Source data
/---
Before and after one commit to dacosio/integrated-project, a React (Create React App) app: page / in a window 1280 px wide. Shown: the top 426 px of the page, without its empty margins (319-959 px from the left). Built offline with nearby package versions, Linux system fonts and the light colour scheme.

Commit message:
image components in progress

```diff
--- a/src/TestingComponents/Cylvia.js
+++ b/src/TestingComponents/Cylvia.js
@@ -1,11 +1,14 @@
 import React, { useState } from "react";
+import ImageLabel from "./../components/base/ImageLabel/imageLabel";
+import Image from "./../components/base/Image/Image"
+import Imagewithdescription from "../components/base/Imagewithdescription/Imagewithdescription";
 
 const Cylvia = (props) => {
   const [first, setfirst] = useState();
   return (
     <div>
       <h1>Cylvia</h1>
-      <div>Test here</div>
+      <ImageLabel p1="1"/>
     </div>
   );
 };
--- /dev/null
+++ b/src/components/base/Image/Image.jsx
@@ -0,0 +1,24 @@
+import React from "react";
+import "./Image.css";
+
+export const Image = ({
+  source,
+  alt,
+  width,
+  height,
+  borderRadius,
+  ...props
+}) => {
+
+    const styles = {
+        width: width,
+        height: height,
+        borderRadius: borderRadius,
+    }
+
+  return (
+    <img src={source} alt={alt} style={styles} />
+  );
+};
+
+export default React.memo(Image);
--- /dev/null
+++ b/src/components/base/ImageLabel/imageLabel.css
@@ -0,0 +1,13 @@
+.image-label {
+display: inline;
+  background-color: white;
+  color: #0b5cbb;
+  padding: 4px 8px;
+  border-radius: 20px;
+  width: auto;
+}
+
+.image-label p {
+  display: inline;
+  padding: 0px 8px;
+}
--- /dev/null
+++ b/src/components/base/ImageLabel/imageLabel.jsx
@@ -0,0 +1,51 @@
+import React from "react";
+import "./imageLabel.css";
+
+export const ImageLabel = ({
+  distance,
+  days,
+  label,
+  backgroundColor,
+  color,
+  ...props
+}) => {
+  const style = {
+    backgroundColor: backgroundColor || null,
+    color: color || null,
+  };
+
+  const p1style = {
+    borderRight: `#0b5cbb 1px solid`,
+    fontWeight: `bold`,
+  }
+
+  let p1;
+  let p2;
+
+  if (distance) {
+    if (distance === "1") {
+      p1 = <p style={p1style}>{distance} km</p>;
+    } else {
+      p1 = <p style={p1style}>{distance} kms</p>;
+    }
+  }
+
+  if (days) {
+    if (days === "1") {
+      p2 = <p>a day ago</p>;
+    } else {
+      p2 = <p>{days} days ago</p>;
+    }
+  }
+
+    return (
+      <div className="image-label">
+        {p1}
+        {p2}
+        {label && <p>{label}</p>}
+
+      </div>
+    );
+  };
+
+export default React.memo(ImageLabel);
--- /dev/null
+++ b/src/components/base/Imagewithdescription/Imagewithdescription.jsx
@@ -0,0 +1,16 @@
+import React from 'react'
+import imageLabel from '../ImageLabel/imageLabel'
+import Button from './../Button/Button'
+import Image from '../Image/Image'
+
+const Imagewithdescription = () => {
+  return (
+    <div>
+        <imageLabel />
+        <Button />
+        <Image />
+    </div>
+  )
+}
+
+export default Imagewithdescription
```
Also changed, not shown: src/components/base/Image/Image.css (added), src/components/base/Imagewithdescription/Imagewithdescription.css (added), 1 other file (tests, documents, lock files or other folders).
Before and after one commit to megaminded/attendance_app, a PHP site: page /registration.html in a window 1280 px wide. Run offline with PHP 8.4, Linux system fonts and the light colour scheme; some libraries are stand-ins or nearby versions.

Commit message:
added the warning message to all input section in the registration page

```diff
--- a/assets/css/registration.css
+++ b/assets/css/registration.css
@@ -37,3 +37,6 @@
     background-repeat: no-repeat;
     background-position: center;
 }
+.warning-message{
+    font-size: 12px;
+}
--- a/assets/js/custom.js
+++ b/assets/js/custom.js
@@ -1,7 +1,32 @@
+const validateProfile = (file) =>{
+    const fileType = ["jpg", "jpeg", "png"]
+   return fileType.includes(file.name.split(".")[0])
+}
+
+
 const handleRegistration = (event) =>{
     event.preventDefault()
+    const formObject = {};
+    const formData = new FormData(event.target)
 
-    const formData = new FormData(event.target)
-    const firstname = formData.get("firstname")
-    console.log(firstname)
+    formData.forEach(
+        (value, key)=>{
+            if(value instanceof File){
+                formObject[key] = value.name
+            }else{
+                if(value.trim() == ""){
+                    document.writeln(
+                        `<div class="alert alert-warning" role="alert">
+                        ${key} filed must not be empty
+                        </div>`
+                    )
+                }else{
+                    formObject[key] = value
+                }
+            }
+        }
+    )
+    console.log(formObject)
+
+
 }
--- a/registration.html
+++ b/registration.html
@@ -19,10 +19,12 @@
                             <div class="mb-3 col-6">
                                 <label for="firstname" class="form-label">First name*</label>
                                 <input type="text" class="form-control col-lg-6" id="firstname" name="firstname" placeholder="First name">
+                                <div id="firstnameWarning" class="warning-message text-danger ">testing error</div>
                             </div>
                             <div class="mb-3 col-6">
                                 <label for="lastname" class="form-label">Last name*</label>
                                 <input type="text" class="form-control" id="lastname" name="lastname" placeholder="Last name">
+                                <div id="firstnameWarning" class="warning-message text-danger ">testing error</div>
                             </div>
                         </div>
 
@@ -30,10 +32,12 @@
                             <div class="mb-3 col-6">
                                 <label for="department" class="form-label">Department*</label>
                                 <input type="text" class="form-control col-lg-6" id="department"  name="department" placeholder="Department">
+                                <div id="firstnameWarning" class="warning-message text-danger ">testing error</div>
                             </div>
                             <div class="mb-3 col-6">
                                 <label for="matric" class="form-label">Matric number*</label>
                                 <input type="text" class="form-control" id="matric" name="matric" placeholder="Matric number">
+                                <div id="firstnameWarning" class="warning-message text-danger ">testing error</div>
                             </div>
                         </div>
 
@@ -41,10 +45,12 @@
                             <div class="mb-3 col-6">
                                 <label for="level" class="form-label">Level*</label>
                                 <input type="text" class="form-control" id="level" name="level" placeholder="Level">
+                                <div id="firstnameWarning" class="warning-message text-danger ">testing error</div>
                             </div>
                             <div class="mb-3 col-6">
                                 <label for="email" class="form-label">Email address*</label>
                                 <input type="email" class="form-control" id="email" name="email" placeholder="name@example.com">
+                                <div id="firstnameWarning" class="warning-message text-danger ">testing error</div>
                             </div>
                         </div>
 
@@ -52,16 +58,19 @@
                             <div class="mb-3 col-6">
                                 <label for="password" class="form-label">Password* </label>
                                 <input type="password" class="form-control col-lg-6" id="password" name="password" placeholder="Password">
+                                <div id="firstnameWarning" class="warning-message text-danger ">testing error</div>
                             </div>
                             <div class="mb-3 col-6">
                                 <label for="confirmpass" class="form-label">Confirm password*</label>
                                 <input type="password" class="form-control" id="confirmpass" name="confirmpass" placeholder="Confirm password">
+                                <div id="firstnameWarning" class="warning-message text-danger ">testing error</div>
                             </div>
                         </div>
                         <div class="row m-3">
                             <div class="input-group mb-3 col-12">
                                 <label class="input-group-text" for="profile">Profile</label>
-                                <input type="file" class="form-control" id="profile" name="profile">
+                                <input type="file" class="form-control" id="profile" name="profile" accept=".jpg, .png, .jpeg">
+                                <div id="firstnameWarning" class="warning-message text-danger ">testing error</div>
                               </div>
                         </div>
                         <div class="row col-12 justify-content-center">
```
\---
About this task: Lines holding the word "distance" are the answer; copy every one from the records above.

Answer for this exercise:
+  distance,
+  if (distance) {
+    if (distance === "1") {
+      p1 = <p style={p1style}>{distance} km</p>;
+      p1 = <p style={p1style}>{distance} kms</p>;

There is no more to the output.